**How to complete this task**
Search the entries below for the word "Факт" and copy every line where it appears.

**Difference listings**
┄┄┄┄┄┄┄┄┄┄

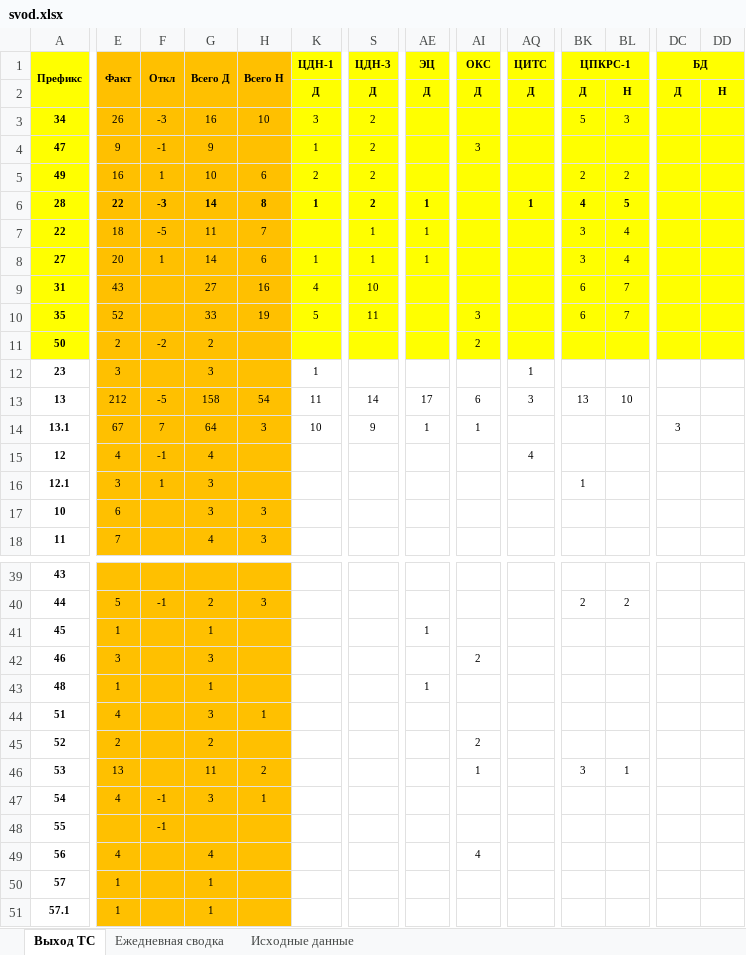
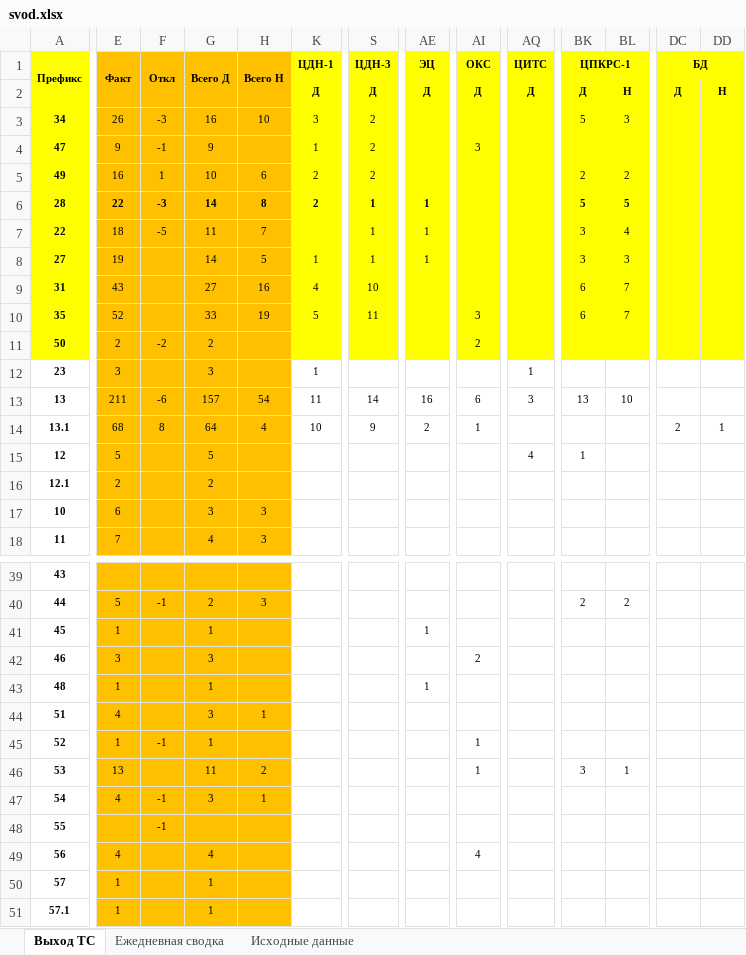
Before and after one commit to aura2889/summary, an Excel workbook: archive/2026-11-03/svod.xlsx, sheet Выход ТС, drawn as a sheet; only a part is shown, gaps mark what is left out; values as stored, in another font and other column widths than the file's, no borders; the diff covers the shown part only; the diff names each change by its address in the sheet, - before the commit and + after, or states it on an @@ line.

```diff
--- a/archive/2026-11-03/svod.xlsx (sheet Выход ТС)
+++ b/archive/2026-11-03/svod.xlsx (sheet Выход ТС)
-K6 (ЦДН-1): 1
+K6 (ЦДН-1): 2
-S6 (ЦДН-3): 2
+S6 (ЦДН-3): 1
-AQ6 (ЦИТС): 1
+AQ6 (ЦИТС): (empty)
-BK6 (ЦПКРС-1): 4
+BK6 (ЦПКРС-1): 5
-E8 (Факт): 20
+E8 (Факт): 19
-F8 (Откл): 1
+F8 (Откл): (empty)
-H8 (Всего Н): 6
+H8 (Всего Н): 5
-BL8: 4
+BL8: 3
-E13 (Факт): 212
+E13 (Факт): 211
-F13 (Откл): -5
+F13 (Откл): -6
-G13 (Всего Д): 158
+G13 (Всего Д): 157
-AE13 (ЭЦ): 17
+AE13 (ЭЦ): 16
-E14 (Факт): 67
+E14 (Факт): 68
-F14 (Откл): 7
+F14 (Откл): 8
-H14 (Всего Н): 3
+H14 (Всего Н): 4
-AE14 (ЭЦ): 1
+AE14 (ЭЦ): 2
-DC14 (БД): 3
+DC14 (БД): 2
-DD14: (empty)
+DD14: 1
-E15 (Факт): 4
+E15 (Факт): 5
-F15 (Откл): -1
+F15 (Откл): (empty)
-G15 (Всего Д): 4
+G15 (Всего Д): 5
-BK15 (ЦПКРС-1): (empty)
+BK15 (ЦПКРС-1): 1
-E16 (Факт): 3
+E16 (Факт): 2
-F16 (Откл): 1
+F16 (Откл): (empty)
-G16 (Всего Д): 3
+G16 (Всего Д): 2
-BK16 (ЦПКРС-1): 1
+BK16 (ЦПКРС-1): (empty)
-E45 (Факт): 2
+E45 (Факт): 1
-F45 (Откл): (empty)
+F45 (Откл): -1
-G45 (Всего Д): 2
+G45 (Всего Д): 1
-AI45 (ОКС): 2
+AI45 (ОКС): 1
```
Also changed, not shown: 16 edited cells elsewhere in this sheet, sheet Исходные данные, sheet Ежедневная сводка, formulas that keep their value, raw/BUS.xlsx, raw/D3.xlsx, 9 other files.
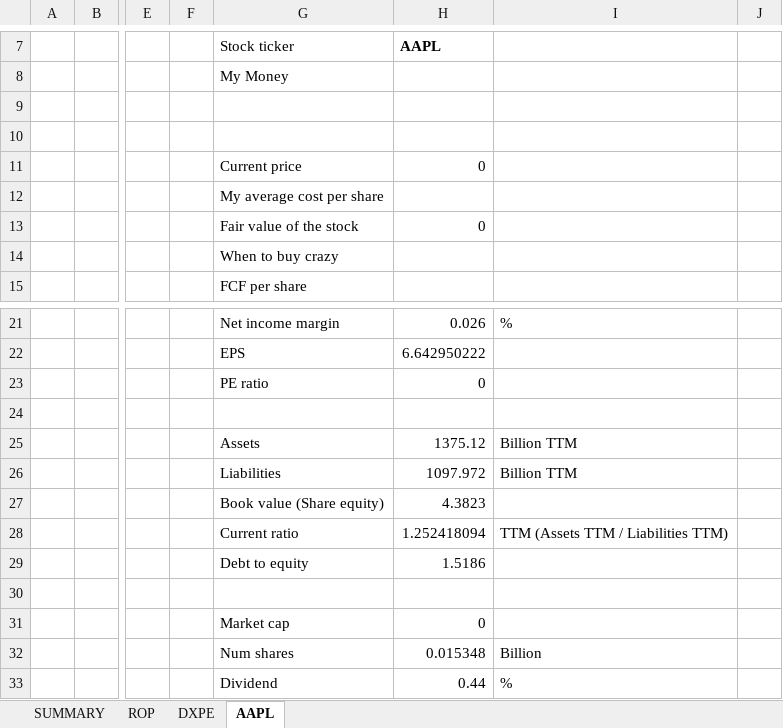
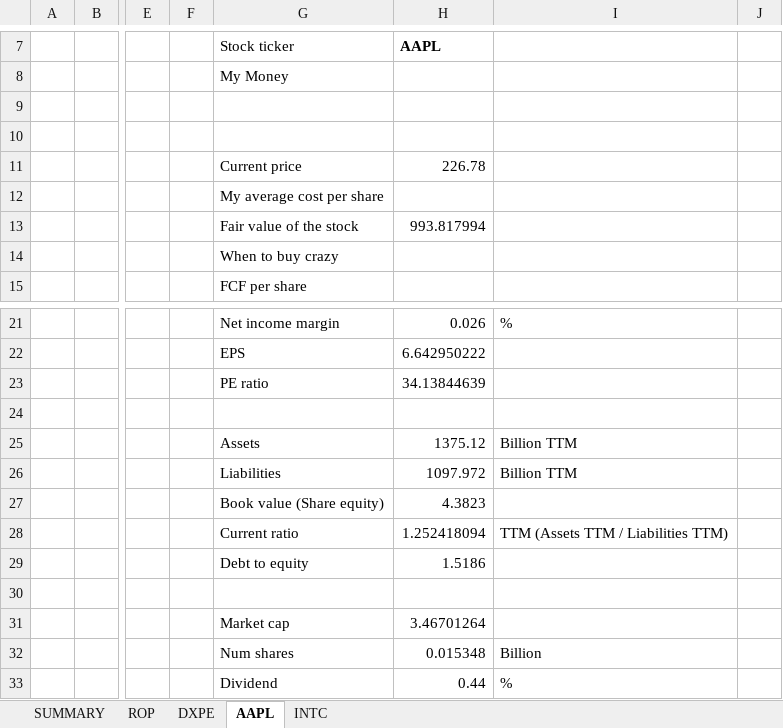
Before and after one commit to lauto16/Equity-research, an Excel workbook: STOCK_DETAILS.xlsm, sheet AAPL, drawn as a sheet; only a part is shown, gaps mark what is left out; values as stored, in another font and other column widths than the file's, no borders; the diff names each change by its address in the sheet, - before the commit and + after, or states it on an @@ line.

```diff
--- a/STOCK_DETAILS.xlsm (sheet AAPL)
+++ b/STOCK_DETAILS.xlsm (sheet AAPL)
+sheet tab: INTC
-H11: 0
+H11: 226.78
-H13: 0
+H13: 993.817994
-H23: 0
+H23: 34.13844639
-H31: 0
+H31: 3.46701264
```
Also changed, not shown: sheet ROP, sheet DXPE, sheet SUMMARY, 3 other files.
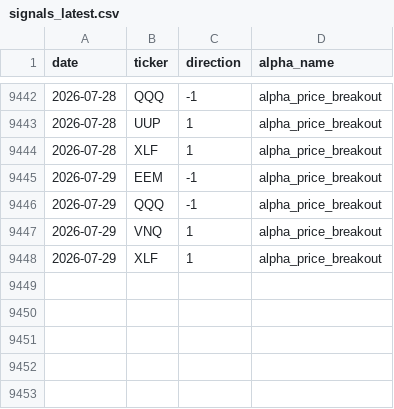
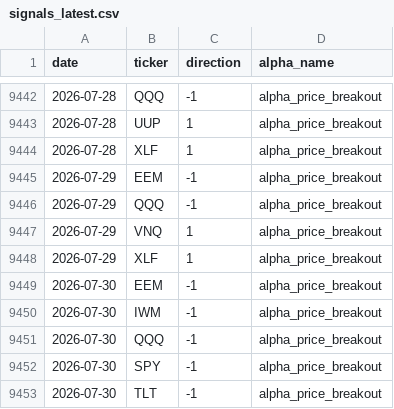
Before and after one commit to nikolas-joyce/alpha-price-breakout, a CSV file: outputs/signals_latest.csv, drawn as a sheet; only a part is shown, gaps mark what is left out; the diff names each change by its address in the sheet, - before the commit and + after, or states it on an @@ line.

```diff
--- a/outputs/signals_latest.csv
+++ b/outputs/signals_latest.csv
+row 9449: 2026-07-30 | EEM | -1 | alpha_price_breakout
+row 9450: 2026-07-30 | IWM | -1 | alpha_price_breakout
+row 9451: 2026-07-30 | QQQ | -1 | alpha_price_breakout
+row 9452: 2026-07-30 | SPY | -1 | alpha_price_breakout
+row 9453: 2026-07-30 | TLT | -1 | alpha_price_breakout
```
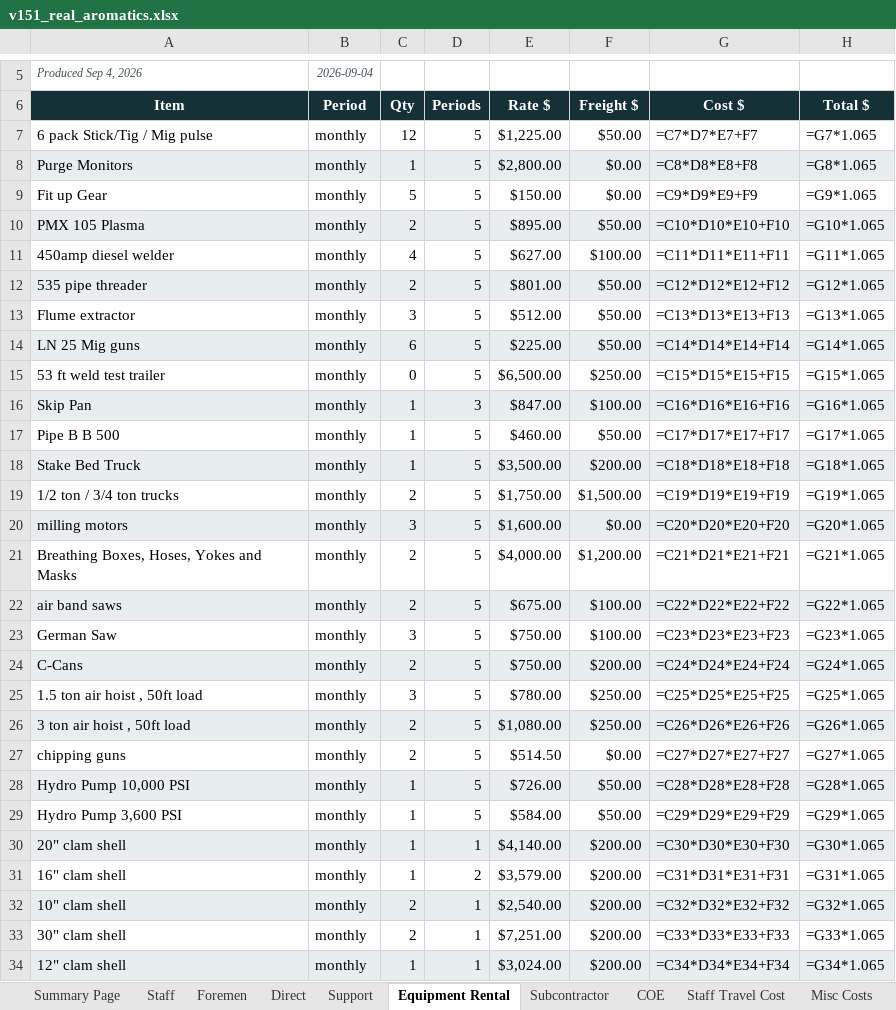
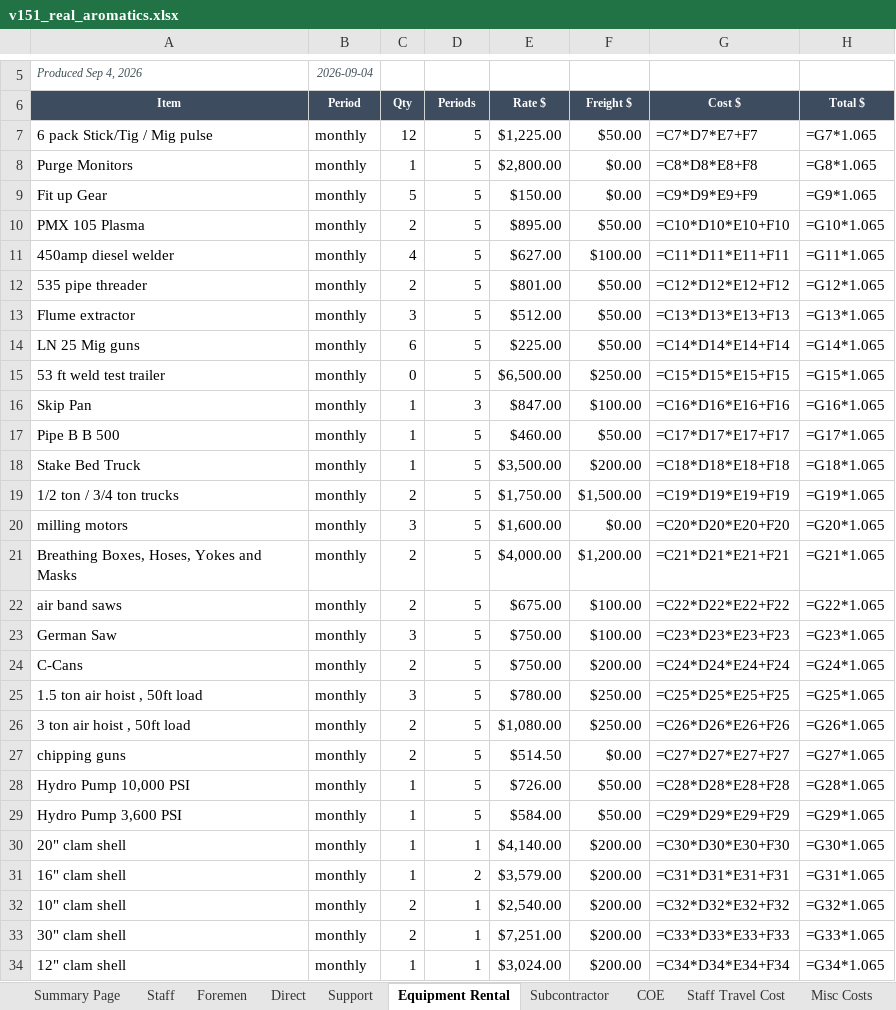
Before and after one commit to robertmhenderson582-ops/hit-squad, an Excel workbook: look-samples/v151_real_aromatics.xlsx, sheet Equipment Rental, drawn as a sheet; only a part is shown, gaps mark what is left out; values as stored, in another font and other column widths than the file's, no borders; formulas without a stored value are shown as written; 4 other sheets too large or unreadable and not compared; the diff covers the shown part only; the diff names each change by its address in the sheet, - before the commit and + after, or states it on an @@ line.

```diff
--- a/look-samples/v151_real_aromatics.xlsx (sheet Equipment Rental)
+++ b/look-samples/v151_real_aromatics.xlsx (sheet Equipment Rental)
-A6:H6 fill: #163038
+A6:H6 fill: #3D4C5F, text size: smaller
-A8:H8 fill: #E8EEF0
+A8:H8 fill: none
-A10:H10 fill: #E8EEF0
+A10:H10 fill: none
-A12:H12 fill: #E8EEF0
+A12:H12 fill: none
-A14:H14 fill: #E8EEF0
+A14:H14 fill: none
-A16:H16 fill: #E8EEF0
+A16:H16 fill: none
-A18:H18 fill: #E8EEF0
+A18:H18 fill: none
-A20:H20 fill: #E8EEF0
+A20:H20 fill: none
-A22:H22 fill: #E8EEF0
+A22:H22 fill: none
-A24:H24 fill: #E8EEF0
+A24:H24 fill: none
-A26:H26 fill: #E8EEF0
+A26:H26 fill: none
-A28:H28 fill: #E8EEF0
+A28:H28 fill: none
-A30:H30 fill: #E8EEF0
+A30:H30 fill: none
-A32:H32 fill: #E8EEF0
+A32:H32 fill: none
-A34:H34 fill: #E8EEF0
+A34:H34 fill: none
```
Also changed, not shown: cell formats elsewhere in this sheet, sheet Rate Tables, sheet Subcontractor, sheet COE, sheet Misc Costs, sheet Summary Page, sheet Staff Travel Cost, look-samples/v151_real_cat2.xlsx, 2 other files.
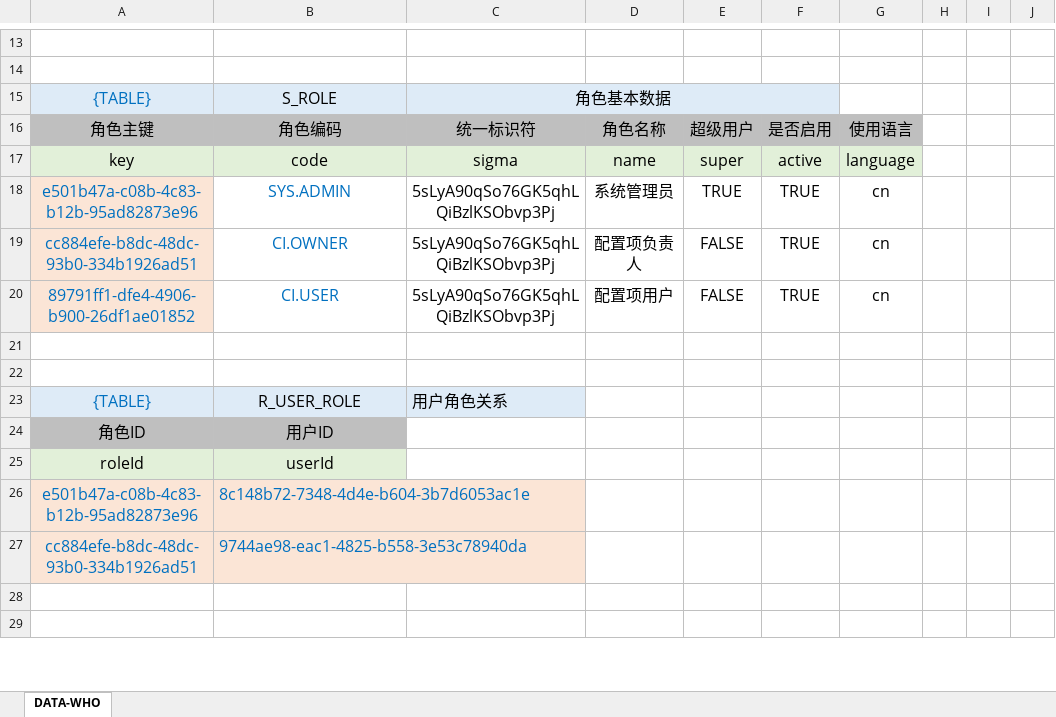
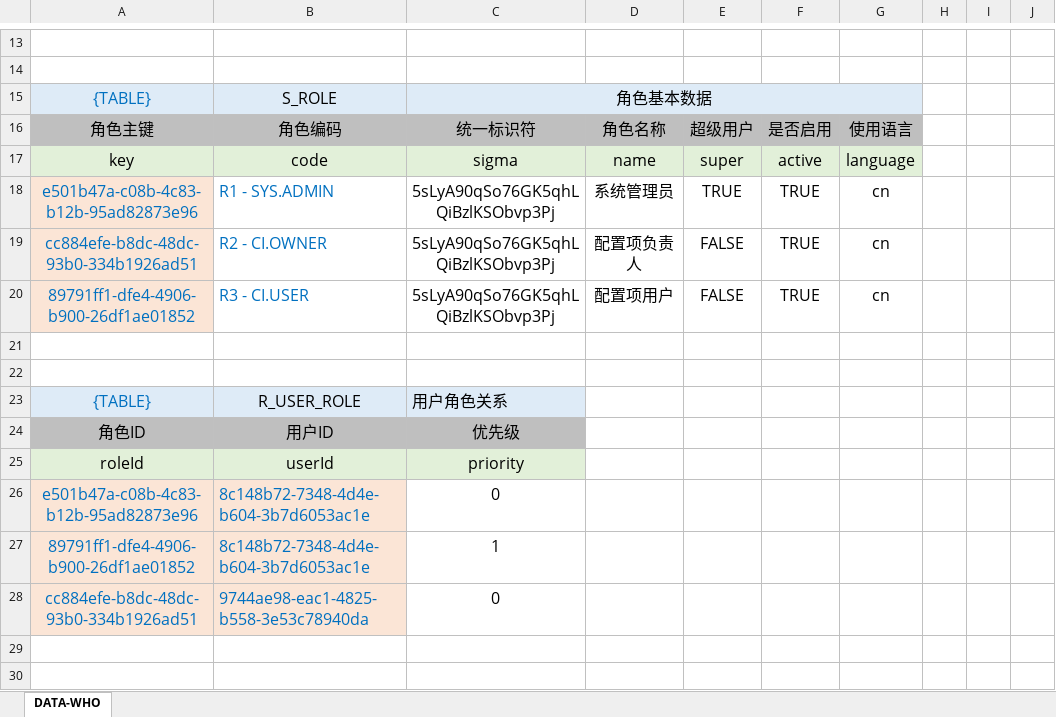
Before and after one commit to runzhigege/vertx-zero, an Excel workbook: vertx-pin/zero-rbac/src/main/resources/plugin/rbac/excel/data.rbac.xlsx, sheet DATA-WHO, drawn as a sheet; only a part is shown, gaps mark what is left out; values as stored, in another font and other column widths than the file's, no borders; removed rows and columns are numbered as before the commit, all else as after; the diff covers the shown part only; the diff names each change by its address in the sheet, - before the commit and + after, or states it on an @@ line.

```diff
--- a/vertx-pin/zero-rbac/src/main/resources/plugin/rbac/excel/data.rbac.xlsx (sheet DATA-WHO)
+++ b/vertx-pin/zero-rbac/src/main/resources/plugin/rbac/excel/data.rbac.xlsx (sheet DATA-WHO)
-C15:F15 merged
+C15:G15 merged
-G15 fill: none
+G15 fill: #DEEBF7
-B18: SYS.ADMIN
+B18: R1 - SYS.ADMIN
-B18:B20 alignment: center
+B18:B20 alignment: left
-B19: CI.OWNER
+B19: R2 - CI.OWNER
-B20: CI.USER
+B20: R3 - CI.USER
-C24: (empty)
+C24: 优先级
-C24 fill: none
+C24 fill: #BFBFBF
-C25: (empty)
+C25: priority
-C25 fill: none
+C25 fill: #E2F0D9
-C26: (empty)
+C26: 0
+row 27: 89791ff1-dfe4-4906-b900-26df1ae01852 | 8c148b72-7348-4d4e-b604-3b7d6053ac1e | 1
-C28: (empty)
+C28: 0
```
Also changed, not shown: 7 added rows, 2 removed rows, 17 edited cells and cell formats elsewhere in this sheet, formulas that keep their value, 31 other files.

┄┄┄┄┄┄┄┄┄┄

**Problem solution**
-E8 (Факт): 20
+E8 (Факт): 19
-E13 (Факт): 212
+E13 (Факт): 211
-E14 (Факт): 67
+E14 (Факт): 68
-E15 (Факт): 4
+E15 (Факт): 5
-E16 (Факт): 3
+E16 (Факт): 2
-E45 (Факт): 2
+E45 (Факт): 1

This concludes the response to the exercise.